War Aims

What are our war aims? In the beginning, it was billed as a continuation of the war on terror. Then it was the suppression of a producer and a purveyor of "Weapons of Mass Destruction" (WMD), a euphemism for chemical and biological weapons that are known for their unreliability as weapons and unpopularity in the world community. Somewhere in there was mixed the idea that eliminating Saddam would be a great help to the innocents in Israel who were the favorite targets of terrorists who depended upon Saddam for cash and weapons. Bush and company made quite a few explanations for their readiness to go to war, including the liberation of the people of Iraq, but as the war has begun, that is the only war aim that one hears these days. The antiwar left has seized upon this vacillation as proof that Bush and Co. have been less than honest about the war, even though they have been unable to posit an alternative explanation of Bush's thinking that makes any sense at all. But such vacillation is no condemnation at all. in fact, this is a pretty common phenomenon in warfare.

Abraham Lincoln would never have gone to war to free the slaves, yet within a year of the commencement of hostilities this was the primary purpose of the continued prosecution of the Civil War. FDR had nothing against Hitler until the Japanese attacked Hawaii, yet he declared war on Germany immediately anyway. Certainly helping the Jews was not even on his radar scope, and Russia was our strongest ally in that conflict. In Viet Nam, the so-called "Domino Theory" was the raison d'etre of our entrance into the conflict, yet was not heard about for the last few years of hostilities, nor even in the Congressional debates which followed our withdrawal, as the administration sought to fund aid to support the regime in the South.

So it is not unusual for this nation to wait until after a war has begun, to settle upon a single, overarching reason to continue the conflict. In this case, our primary war aim has become the liberation of the people of Iraq. There is nothing to apologise for in this, and no reason to backtrack in our resolve to win the war and install the tools for the people of Iraq to create a government of their own. And if we do this, and there rises in Iraq a government by and for the people of Iraq, we might, we just might, be seen as having done the right thing.
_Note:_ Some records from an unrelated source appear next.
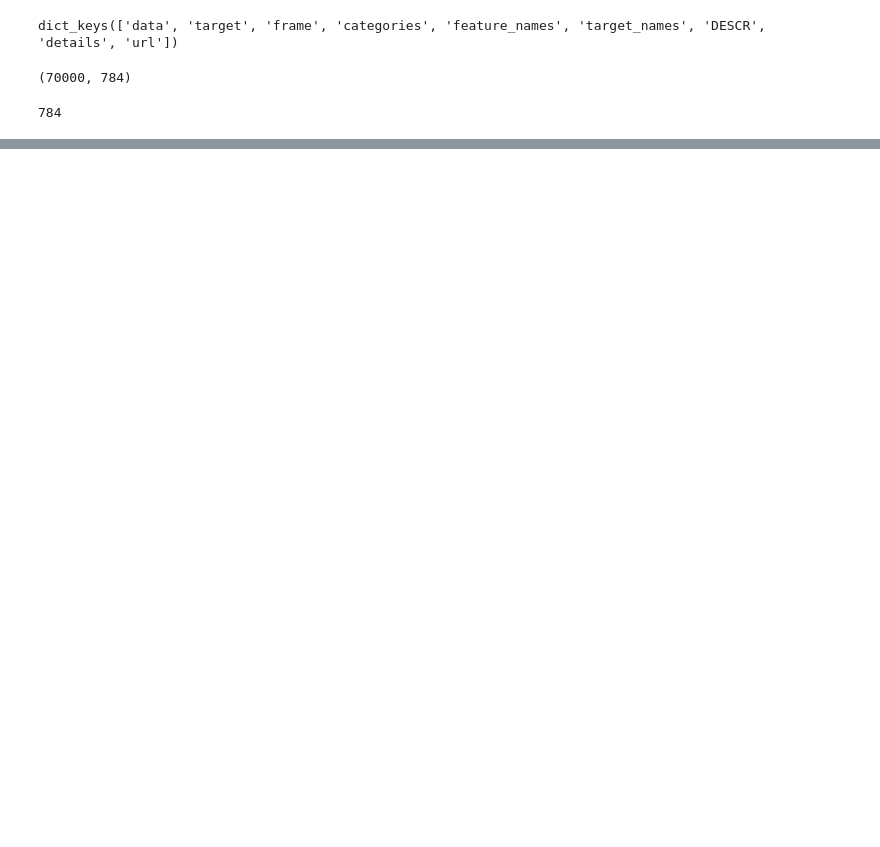
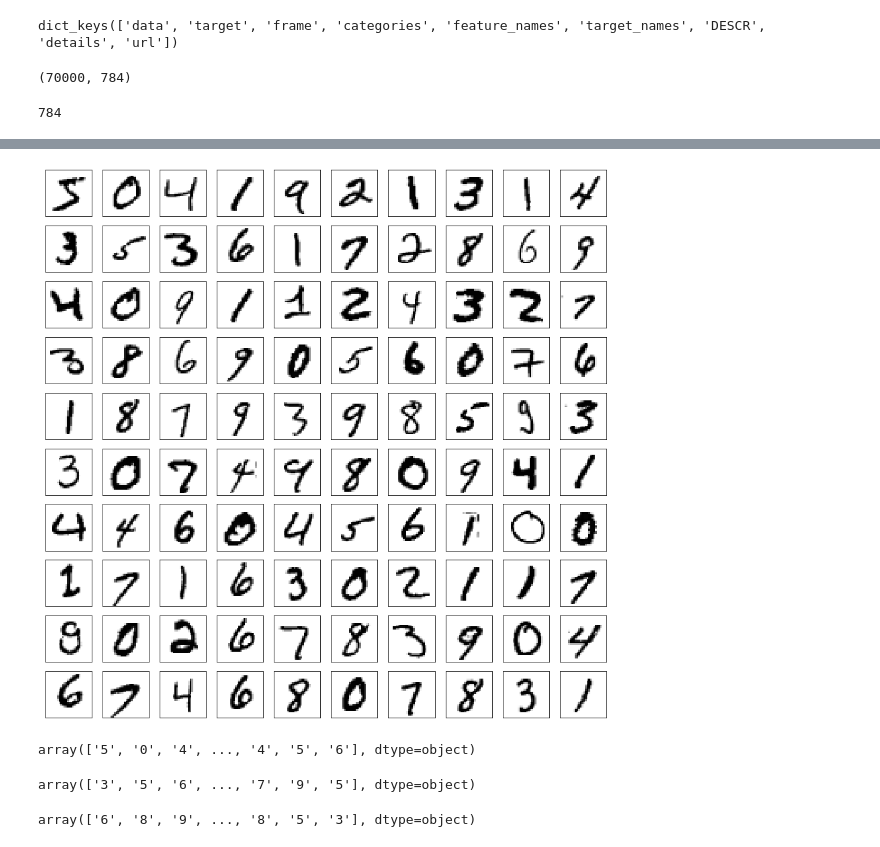
Before and after one commit to mark-andrews/pyml01, a Jupyter notebook: notebooks/logistic_regression.ipynb, the cells around one changed output, grey strips where cells are left out. Saved outputs shown, nothing was run; the diff lists cells and outputs as text; code cells hidden in the pictures; blank space fills up the shorter version.

```diff
--- a/notebooks/logistic_regression.ipynb
+++ b/notebooks/logistic_regression.ipynb
@@ -37,0 +39,16 @@ array([[  0.,   0.,   0.,   0.,   0.,   0.,   0.,   0.,   0.,   0.,   0.,
+# %%
+fig = plt.figure(figsize = (15, 15))
+
+for i in range(100):
+    fig.add_subplot(10, 10, i+1, xticks = [], yticks = [])
+    plt.imshow(mnist['data'][i].reshape(28, 28), cmap = plt.cm.binary, interpolation='nearest')
+# %% [output]
+[figure, added]
+# %%
+mnist['target']
+# %% [output]
+array(['5', '0', '4', ..., '4', '5', '6'], dtype=object)
+# %%
+s[-1]
+# %% [output]
+array(['3', '5', '6', ..., '7', '9', '5'], dtype=object)
@@ -37,0 +57,4 @@ array([[  0.,   0.,   0.,   0.,   0.,   0.,   0.,   0.,   0.,   0.,   0.,
+# %%
+s[-1]
+# %% [output]
+array(['6', '8', '9', ..., '8', '5', '3'], dtype=object)
```
Also changed, not shown: parts of 33 cells of this notebook, 2 other files.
We just might be able to please the Arab street, that is. Bush and Co. will never be able to please the self-hating American antiwar left. They will have to be dragged, licking and screaming, into the 21st Century.